The Chinese territory of Macau posted its highest monthly revenue since 2014 in October, bolstered by solid demand from Chinese punters keen to play in the country's only legal casino hub.
Revenue rose 2.6 per cent from a year earlier to 27.3 billion patacas ($3.38 billion) last month, according to Macau's Gaming Inspection and Coordination Bureau.
This was aided in part by a week-long national holiday when most of Macau's hotels operated at close to maximum capacity and visitation jumped 7 per cent on year.
This was the 27th time in a row when monthly revenue rose, although the rate of growth slowed as rising macroeconomic concerns in China dented sentiment in the high-end VIP segment.

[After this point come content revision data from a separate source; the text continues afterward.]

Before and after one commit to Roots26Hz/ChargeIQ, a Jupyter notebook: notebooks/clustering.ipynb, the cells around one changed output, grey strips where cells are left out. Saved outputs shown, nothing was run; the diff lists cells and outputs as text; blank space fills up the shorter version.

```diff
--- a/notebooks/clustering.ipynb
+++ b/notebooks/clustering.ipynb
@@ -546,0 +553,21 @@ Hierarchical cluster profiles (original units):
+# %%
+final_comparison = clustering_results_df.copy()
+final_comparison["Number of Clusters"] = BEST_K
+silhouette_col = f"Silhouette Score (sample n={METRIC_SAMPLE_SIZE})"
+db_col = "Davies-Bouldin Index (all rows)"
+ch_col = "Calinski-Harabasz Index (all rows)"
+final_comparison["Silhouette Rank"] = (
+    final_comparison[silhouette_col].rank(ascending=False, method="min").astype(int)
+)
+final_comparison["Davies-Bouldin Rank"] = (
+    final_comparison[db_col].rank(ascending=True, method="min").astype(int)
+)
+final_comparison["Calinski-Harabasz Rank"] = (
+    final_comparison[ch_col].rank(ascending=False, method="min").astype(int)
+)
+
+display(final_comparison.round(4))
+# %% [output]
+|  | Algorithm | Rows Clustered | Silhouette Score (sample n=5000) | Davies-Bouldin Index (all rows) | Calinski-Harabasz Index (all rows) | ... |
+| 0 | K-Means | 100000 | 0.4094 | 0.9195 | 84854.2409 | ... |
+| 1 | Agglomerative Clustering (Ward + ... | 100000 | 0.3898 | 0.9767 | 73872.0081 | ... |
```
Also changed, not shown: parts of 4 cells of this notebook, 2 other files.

Analysts had expected a flat-to-5 per cent growth in revenue.
Casino executives are bullish about the potential benefits from the Hong Kong-Zhuhai-Macau bridge which China opened last month.
The world's longest sea-crossing bridge and tunnel links the financial centre of Hong Kong, the former Portuguese colony of Macau and the Pearl River Delta. It also connects Hong Kong's international airport to the casino hub in just over half an hour.
Authorities hope it will boost the development of Macau's convention and exhibition business and increase overnight visitation numbers, both of which help drive non-gaming revenues.
Beijing has been pushing operators to broaden Macau's economic base to lessen the territory's reliance on the glitzy casinos. Taxes from the casinos currently account for more than 80 per cent of the government's total revenue.
Macau's revenues have bounced back after plunging to a five-year low in 2014 due to slowing economic growth and a widespread crackdown on corruption initiated by China President Xi Jinping.
Meanwhile, the strength of the VIP segment, where players typically bet 1 million yuan at a time, remains uncertain as China's economic growth cools.
The country's economic growth cooled to its weakest quarterly pace since the global financial crisis in July-September, with authorities trying to navigate numerous challenges including the trade war with the United States, a declining yuan and a sell-off in domestic stock markets.
Macau stocks have plunged between 10 per cent and 21 per cent over the past month.
The country's growing middle class remains a bright spot by driving revenues for casino operators which include Sands China and Wynn Macau.
"Even the sceptics would probably agree that Macau's grind/casual-mass segment features some of most attractive structural stories in China's consumer space," said DS Kim, an analyst with J.P Morgan. ($1 = 8.0770 patacas)
(With inputs from agencies.)